## Your assignment
Look through the records and copy each line that has "instanceof" in it.

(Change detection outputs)
◇ ◇ ◇ ◇

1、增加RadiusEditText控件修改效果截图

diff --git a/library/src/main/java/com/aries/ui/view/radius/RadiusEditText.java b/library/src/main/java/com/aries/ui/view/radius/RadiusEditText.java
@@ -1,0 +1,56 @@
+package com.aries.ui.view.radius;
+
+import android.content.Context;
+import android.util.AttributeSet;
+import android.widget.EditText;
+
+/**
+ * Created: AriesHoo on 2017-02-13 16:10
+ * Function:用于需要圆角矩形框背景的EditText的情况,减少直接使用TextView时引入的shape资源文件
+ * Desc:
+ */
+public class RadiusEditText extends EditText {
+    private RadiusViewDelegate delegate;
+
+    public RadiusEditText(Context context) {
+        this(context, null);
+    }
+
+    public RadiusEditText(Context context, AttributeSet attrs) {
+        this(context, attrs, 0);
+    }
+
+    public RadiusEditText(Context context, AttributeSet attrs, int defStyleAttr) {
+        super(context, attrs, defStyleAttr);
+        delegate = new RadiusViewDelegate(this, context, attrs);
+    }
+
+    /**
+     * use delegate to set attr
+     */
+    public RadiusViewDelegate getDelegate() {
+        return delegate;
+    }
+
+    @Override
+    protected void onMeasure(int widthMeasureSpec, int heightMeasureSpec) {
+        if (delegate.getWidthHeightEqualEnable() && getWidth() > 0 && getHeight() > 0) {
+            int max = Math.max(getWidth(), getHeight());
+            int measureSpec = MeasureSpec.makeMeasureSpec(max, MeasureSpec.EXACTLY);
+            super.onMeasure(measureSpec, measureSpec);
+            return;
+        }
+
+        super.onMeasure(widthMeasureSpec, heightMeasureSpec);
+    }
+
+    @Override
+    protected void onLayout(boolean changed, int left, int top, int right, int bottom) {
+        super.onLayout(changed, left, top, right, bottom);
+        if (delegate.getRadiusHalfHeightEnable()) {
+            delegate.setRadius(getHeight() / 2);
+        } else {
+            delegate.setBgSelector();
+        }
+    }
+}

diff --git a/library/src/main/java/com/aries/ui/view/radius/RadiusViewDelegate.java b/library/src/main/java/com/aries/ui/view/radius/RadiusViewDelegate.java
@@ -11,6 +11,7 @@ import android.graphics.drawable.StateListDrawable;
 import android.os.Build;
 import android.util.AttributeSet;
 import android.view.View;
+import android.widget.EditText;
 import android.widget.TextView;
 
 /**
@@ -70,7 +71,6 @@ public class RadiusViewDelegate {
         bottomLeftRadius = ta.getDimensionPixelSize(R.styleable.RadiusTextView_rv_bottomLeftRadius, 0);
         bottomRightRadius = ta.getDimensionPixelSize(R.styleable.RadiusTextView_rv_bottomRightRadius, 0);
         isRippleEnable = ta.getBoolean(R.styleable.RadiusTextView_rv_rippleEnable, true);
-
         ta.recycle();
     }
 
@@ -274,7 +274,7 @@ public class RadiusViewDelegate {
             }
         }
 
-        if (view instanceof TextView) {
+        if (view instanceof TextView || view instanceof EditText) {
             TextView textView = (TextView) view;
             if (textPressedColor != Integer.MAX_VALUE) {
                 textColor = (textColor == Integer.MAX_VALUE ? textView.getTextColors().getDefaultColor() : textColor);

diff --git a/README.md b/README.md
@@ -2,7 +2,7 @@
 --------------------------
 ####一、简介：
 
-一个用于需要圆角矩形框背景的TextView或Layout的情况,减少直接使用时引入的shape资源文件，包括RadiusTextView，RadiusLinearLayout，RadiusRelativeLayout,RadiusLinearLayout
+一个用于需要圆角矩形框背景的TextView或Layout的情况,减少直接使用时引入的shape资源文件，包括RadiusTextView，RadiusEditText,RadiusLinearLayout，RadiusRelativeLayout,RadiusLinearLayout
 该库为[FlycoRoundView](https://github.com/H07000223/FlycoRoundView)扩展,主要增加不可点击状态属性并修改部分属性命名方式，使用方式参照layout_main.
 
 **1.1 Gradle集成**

◇ ◇ ◇ ◇

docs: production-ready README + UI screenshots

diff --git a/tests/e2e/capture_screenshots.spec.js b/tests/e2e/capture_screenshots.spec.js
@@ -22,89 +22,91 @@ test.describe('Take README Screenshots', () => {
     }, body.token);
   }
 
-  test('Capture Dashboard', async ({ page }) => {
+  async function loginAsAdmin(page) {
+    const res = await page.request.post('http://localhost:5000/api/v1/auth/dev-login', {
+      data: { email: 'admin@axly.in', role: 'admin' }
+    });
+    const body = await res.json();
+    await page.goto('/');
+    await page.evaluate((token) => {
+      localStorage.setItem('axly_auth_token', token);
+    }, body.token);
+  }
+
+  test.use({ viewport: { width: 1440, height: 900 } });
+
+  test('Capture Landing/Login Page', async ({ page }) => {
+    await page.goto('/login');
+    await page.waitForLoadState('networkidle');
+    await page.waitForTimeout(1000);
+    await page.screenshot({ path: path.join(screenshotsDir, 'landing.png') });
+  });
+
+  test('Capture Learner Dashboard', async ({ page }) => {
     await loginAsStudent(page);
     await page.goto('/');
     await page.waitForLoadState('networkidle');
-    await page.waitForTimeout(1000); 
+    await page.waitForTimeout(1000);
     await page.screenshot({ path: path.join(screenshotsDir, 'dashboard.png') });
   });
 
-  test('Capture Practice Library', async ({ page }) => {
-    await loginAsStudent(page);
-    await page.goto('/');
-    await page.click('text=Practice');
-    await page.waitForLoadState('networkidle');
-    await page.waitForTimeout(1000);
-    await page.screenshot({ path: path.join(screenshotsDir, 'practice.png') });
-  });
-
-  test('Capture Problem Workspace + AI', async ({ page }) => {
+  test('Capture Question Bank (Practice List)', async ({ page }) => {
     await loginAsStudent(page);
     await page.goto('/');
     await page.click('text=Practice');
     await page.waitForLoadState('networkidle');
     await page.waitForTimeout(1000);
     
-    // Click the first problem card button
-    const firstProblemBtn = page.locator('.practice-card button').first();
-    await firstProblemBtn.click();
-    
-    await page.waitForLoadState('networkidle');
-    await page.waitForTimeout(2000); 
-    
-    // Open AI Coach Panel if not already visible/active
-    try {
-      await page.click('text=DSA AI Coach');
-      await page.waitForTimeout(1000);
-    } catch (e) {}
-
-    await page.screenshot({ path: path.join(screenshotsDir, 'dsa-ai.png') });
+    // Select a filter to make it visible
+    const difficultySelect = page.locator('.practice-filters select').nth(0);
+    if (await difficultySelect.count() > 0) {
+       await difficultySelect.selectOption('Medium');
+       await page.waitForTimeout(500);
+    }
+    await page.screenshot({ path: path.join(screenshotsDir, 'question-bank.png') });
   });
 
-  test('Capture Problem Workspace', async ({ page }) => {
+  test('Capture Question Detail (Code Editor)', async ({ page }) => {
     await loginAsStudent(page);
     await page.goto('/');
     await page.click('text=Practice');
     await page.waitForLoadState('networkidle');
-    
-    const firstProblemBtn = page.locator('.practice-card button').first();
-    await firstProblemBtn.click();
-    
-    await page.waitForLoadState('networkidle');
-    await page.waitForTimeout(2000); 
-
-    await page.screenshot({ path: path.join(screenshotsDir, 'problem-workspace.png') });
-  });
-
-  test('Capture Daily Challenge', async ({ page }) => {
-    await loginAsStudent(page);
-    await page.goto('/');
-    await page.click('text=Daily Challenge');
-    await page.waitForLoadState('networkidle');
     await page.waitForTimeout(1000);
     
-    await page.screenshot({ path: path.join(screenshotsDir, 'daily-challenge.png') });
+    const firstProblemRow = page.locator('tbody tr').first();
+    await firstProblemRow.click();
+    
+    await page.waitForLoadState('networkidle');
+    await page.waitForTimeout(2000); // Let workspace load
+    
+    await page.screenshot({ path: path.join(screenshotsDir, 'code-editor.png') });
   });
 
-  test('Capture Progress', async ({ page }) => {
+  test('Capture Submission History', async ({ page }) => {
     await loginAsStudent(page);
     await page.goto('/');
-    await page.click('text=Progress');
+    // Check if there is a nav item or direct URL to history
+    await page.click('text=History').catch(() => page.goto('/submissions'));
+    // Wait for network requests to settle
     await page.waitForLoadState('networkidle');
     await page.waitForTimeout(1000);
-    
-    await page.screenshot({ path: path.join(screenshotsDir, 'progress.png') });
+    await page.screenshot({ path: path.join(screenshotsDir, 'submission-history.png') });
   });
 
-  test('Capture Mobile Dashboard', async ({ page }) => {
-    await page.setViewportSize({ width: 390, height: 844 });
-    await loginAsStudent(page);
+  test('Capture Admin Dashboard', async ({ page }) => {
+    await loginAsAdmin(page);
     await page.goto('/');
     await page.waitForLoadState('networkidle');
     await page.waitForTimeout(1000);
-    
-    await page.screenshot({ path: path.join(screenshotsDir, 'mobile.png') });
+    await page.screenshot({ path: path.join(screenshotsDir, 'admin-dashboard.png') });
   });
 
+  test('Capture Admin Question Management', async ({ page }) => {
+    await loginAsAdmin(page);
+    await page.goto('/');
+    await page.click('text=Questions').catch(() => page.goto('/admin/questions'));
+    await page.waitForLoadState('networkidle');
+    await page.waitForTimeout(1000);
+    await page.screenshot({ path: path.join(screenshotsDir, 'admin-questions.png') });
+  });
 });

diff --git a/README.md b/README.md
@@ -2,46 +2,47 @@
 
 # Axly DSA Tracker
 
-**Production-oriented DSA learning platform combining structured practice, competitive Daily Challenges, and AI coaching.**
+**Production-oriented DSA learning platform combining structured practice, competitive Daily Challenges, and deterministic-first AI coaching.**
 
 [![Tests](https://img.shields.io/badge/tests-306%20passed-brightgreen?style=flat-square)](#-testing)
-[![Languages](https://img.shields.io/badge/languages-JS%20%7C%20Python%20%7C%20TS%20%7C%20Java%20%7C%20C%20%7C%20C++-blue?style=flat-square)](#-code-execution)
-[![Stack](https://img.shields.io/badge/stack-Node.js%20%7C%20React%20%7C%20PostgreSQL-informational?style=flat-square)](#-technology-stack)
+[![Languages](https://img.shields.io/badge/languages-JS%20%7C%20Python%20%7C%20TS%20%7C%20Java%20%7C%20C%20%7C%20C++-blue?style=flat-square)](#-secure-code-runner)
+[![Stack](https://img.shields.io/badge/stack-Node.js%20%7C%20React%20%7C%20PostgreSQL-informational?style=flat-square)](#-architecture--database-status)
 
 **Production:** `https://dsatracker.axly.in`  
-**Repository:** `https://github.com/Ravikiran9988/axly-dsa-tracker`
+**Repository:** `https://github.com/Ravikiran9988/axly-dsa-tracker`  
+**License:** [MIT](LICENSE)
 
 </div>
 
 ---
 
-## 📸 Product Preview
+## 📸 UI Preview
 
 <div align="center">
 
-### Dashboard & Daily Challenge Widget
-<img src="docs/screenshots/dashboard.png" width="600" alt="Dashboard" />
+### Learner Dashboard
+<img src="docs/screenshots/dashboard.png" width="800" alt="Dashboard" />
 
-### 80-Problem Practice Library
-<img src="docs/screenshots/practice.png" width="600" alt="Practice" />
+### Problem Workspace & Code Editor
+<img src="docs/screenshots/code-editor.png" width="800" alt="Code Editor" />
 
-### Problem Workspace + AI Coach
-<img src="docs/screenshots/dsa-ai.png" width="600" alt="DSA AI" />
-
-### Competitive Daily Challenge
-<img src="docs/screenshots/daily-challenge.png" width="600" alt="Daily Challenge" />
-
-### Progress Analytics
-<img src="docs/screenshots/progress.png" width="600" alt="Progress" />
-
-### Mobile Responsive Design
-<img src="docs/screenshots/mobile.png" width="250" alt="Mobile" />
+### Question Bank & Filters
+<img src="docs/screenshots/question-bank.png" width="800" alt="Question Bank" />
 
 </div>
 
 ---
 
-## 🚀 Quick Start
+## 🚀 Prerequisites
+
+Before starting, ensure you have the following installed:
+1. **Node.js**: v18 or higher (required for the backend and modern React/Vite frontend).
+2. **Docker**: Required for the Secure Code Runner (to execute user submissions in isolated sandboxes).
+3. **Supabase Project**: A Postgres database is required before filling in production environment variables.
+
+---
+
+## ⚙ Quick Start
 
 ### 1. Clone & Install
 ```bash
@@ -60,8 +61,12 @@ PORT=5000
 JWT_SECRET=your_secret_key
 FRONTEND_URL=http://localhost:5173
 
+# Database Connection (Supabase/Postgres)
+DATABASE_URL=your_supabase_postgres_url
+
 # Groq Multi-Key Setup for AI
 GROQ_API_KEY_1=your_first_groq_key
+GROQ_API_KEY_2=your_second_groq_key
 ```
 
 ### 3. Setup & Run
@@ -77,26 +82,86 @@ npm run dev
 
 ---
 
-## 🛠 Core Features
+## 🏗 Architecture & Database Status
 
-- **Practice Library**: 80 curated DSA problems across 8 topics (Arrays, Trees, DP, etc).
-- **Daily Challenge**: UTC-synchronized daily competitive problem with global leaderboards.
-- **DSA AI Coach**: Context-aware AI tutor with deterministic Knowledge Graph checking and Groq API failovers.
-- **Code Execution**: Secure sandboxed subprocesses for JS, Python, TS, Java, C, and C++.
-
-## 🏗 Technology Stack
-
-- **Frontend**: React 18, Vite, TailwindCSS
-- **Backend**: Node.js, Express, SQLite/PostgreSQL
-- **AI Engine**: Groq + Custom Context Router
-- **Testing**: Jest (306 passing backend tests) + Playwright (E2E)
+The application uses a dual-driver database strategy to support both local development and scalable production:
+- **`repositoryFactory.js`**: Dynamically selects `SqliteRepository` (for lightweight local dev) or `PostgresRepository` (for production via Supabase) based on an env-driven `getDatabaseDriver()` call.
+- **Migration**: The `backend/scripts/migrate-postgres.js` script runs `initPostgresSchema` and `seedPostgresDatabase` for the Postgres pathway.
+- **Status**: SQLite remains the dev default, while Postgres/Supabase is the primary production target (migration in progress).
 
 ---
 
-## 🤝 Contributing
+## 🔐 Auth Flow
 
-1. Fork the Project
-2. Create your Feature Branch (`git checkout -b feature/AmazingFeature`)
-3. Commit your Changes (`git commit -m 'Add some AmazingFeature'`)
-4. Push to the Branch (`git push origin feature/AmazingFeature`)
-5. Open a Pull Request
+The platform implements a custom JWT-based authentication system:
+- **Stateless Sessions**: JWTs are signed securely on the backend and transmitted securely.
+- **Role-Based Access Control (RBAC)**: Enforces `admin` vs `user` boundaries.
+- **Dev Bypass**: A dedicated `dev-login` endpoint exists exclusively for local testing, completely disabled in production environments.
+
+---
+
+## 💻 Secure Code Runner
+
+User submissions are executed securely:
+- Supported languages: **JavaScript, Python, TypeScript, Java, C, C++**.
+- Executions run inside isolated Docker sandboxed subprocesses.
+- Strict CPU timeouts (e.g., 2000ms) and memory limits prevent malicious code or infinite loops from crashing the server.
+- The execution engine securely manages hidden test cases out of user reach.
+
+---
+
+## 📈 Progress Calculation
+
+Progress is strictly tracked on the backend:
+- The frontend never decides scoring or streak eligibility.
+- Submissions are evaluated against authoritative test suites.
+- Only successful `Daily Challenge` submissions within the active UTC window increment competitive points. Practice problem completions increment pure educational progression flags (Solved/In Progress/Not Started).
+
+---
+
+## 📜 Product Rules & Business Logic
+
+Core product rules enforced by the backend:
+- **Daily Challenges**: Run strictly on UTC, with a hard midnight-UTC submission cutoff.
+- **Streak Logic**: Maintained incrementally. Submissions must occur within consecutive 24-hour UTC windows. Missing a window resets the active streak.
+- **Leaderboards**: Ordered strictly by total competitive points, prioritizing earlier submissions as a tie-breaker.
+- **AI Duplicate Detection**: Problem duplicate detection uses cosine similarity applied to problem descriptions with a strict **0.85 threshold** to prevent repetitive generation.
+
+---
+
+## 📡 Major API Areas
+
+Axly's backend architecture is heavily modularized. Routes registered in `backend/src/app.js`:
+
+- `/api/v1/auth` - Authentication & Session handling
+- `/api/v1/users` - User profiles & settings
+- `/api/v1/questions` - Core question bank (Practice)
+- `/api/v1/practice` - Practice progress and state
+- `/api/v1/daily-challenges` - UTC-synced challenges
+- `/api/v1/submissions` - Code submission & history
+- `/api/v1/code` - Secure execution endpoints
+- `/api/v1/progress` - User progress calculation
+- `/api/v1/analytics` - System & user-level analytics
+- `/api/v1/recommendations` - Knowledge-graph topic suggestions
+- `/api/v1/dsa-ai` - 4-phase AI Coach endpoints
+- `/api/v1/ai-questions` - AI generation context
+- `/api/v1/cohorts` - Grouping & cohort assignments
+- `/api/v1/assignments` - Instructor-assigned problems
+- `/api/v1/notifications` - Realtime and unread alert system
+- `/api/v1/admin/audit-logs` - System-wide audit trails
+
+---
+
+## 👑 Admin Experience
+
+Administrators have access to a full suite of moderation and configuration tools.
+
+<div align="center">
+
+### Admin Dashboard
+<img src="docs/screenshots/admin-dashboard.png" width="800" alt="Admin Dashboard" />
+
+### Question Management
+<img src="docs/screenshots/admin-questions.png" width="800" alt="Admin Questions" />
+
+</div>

◇ ◇ ◇ ◇

## Answer section
-        if (view instanceof TextView) {
+        if (view instanceof TextView || view instanceof EditText) {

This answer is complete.